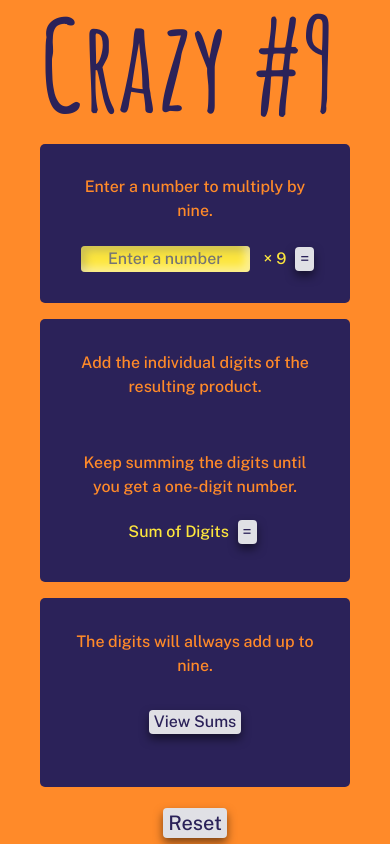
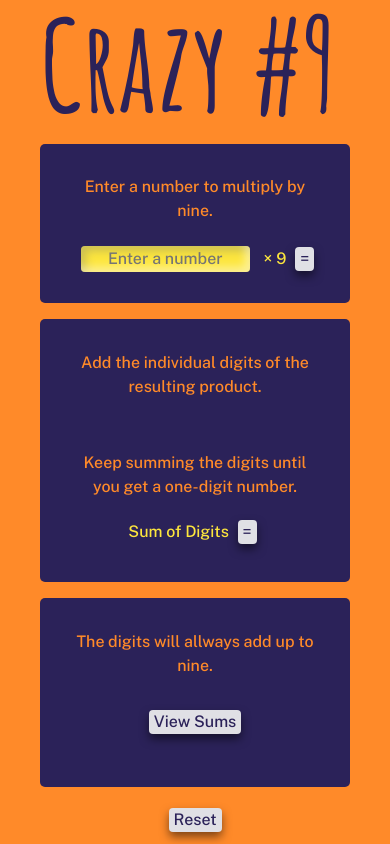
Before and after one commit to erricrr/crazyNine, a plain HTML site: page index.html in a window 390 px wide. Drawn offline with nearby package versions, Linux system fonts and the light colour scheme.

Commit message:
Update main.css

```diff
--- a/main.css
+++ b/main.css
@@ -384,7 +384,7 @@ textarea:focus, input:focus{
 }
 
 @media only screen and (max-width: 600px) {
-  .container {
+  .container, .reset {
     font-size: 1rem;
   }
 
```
-*-*-
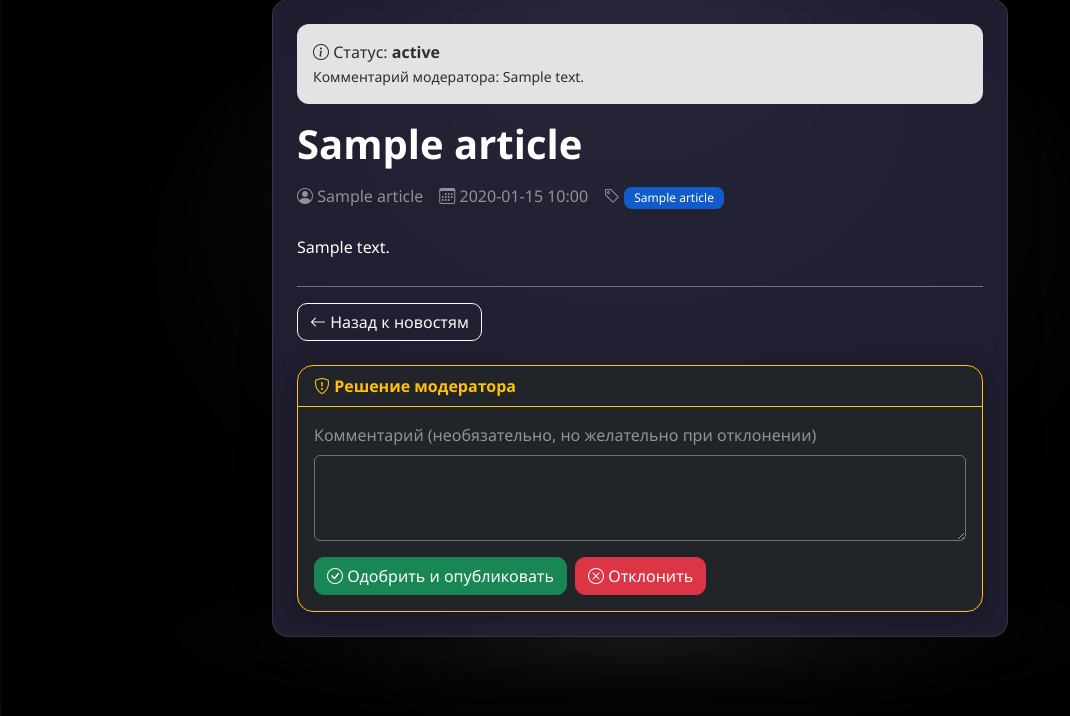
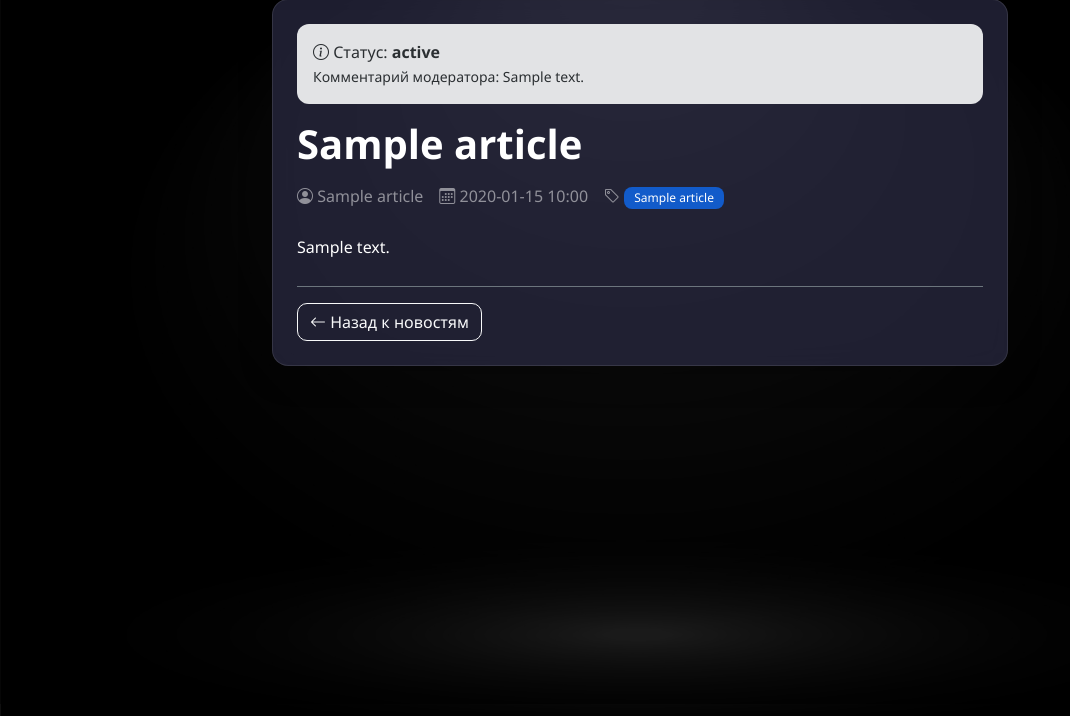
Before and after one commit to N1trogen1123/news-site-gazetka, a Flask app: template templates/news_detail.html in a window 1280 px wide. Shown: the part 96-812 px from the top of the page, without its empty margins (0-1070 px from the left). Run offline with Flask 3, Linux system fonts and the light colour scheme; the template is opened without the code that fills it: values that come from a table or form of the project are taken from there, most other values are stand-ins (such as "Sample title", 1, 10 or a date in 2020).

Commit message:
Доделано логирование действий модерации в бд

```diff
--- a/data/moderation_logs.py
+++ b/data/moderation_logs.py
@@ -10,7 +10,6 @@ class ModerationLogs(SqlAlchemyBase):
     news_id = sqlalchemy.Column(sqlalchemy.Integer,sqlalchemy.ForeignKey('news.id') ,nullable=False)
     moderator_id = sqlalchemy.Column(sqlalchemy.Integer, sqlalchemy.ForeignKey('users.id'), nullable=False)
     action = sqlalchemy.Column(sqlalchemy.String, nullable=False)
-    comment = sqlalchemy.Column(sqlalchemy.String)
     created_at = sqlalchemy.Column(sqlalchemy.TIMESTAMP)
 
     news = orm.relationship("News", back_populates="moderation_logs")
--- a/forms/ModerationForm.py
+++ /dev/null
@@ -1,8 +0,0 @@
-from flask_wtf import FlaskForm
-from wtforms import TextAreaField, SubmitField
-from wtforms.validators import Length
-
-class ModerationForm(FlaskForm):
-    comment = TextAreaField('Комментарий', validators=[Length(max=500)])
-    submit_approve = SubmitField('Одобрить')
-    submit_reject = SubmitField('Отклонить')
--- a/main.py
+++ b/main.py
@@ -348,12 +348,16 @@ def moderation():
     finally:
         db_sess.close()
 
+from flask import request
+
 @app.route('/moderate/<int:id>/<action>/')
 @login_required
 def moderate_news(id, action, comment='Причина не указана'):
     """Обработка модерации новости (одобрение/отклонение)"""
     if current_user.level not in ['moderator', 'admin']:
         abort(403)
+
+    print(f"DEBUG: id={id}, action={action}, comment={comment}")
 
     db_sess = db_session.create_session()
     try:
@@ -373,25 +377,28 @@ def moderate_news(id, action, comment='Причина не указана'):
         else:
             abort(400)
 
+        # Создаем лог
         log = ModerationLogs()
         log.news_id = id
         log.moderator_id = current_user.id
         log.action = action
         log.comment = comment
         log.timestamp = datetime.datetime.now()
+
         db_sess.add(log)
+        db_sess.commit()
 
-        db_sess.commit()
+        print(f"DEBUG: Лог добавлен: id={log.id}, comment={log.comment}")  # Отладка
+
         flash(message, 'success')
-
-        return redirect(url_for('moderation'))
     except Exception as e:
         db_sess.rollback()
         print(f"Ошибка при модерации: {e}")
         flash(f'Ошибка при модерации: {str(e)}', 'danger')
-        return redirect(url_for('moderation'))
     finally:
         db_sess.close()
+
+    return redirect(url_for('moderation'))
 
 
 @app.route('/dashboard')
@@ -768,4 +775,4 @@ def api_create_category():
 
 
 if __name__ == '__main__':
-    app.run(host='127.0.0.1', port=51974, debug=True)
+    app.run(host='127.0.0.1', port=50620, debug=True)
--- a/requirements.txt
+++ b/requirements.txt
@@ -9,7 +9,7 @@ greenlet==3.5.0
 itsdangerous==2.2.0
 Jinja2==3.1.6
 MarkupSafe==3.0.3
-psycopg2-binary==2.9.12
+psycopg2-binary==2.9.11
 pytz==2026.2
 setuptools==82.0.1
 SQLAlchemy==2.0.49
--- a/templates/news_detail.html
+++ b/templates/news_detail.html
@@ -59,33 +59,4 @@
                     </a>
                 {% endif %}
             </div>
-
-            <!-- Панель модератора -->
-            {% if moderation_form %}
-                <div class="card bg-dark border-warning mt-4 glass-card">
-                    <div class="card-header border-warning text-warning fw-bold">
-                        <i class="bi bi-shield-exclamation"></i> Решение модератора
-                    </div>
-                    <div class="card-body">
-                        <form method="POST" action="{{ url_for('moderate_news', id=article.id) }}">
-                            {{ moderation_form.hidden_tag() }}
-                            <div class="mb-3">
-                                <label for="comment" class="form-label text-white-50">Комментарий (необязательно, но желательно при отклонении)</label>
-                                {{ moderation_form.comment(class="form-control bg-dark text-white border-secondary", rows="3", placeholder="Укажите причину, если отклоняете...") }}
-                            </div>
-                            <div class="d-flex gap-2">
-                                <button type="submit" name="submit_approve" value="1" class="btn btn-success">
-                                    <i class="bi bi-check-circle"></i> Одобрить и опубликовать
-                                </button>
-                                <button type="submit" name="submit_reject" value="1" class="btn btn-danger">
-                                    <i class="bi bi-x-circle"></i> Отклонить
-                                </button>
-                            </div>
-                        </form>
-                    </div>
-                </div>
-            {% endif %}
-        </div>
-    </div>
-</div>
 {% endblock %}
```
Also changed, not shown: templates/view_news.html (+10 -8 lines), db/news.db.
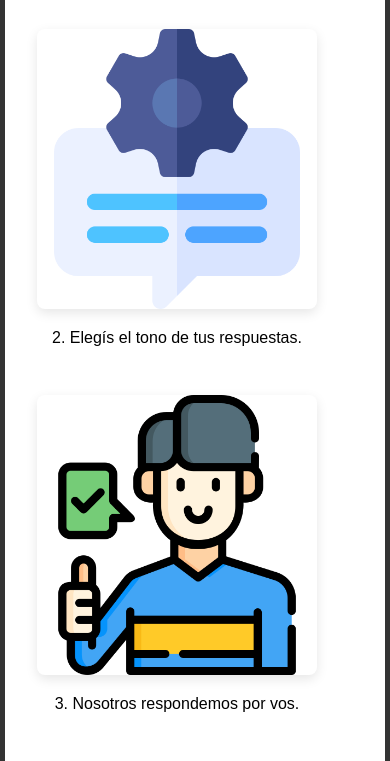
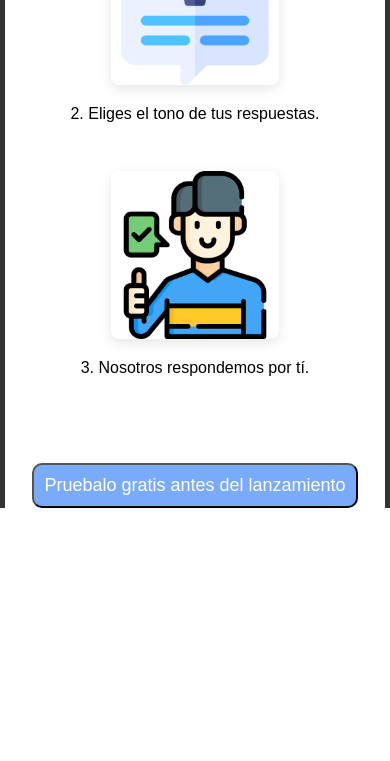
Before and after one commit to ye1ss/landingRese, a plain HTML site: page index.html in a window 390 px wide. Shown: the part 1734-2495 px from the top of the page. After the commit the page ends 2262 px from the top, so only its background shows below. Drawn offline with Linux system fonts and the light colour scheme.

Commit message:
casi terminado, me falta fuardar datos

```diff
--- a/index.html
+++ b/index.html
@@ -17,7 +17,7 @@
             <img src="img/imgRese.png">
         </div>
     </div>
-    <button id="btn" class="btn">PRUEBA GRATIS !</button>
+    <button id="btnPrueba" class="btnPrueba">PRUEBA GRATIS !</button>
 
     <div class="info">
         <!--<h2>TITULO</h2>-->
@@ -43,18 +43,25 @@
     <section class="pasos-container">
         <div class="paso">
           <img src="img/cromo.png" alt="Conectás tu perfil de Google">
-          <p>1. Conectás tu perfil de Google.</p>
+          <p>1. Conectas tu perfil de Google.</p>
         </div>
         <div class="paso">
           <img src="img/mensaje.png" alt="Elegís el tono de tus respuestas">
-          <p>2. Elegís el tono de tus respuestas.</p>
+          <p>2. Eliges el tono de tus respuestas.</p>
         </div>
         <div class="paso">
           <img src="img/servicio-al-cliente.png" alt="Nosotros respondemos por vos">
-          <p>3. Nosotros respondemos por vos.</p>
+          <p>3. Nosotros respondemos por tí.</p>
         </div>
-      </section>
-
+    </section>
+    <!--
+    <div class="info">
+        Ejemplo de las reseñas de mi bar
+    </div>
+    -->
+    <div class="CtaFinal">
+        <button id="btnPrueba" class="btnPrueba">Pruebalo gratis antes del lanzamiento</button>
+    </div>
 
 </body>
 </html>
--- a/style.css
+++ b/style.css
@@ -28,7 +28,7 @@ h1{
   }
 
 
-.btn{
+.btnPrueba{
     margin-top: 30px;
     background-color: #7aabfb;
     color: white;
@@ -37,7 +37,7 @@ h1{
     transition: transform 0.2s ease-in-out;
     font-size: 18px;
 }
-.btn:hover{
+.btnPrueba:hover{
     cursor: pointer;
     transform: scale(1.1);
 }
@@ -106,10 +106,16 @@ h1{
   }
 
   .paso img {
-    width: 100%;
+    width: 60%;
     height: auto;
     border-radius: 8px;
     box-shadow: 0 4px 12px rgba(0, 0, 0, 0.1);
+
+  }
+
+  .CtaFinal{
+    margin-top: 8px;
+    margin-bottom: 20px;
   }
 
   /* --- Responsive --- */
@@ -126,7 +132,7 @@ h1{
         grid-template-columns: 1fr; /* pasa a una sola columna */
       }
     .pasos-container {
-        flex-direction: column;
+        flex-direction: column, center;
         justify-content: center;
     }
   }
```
-*-*-
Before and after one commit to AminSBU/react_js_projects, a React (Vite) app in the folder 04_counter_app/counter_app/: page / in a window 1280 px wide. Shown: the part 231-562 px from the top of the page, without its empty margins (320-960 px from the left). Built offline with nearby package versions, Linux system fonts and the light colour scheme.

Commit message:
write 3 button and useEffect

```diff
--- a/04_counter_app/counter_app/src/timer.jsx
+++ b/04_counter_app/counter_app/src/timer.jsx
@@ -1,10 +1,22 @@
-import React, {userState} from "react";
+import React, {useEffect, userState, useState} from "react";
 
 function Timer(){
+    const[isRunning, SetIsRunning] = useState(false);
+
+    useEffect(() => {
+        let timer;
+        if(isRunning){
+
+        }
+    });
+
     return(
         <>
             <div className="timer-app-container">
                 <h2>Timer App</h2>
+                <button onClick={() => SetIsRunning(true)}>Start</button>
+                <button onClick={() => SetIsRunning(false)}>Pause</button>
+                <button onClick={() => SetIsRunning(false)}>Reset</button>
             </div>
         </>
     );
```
-*-*-
What needs to be done: Scan the listing for the string "action". Copy each line that has it.

Exercise answer:
     action = sqlalchemy.Column(sqlalchemy.String, nullable=False)
 @app.route('/moderate/<int:id>/<action>/')
 def moderate_news(id, action, comment='Причина не указана'):
+    print(f"DEBUG: id={id}, action={action}, comment={comment}")
@@ -373,25 +377,28 @@ def moderate_news(id, action, comment='Причина не указана'):
         log.action = action
-                        <form method="POST" action="{{ url_for('moderate_news', id=article.id) }}">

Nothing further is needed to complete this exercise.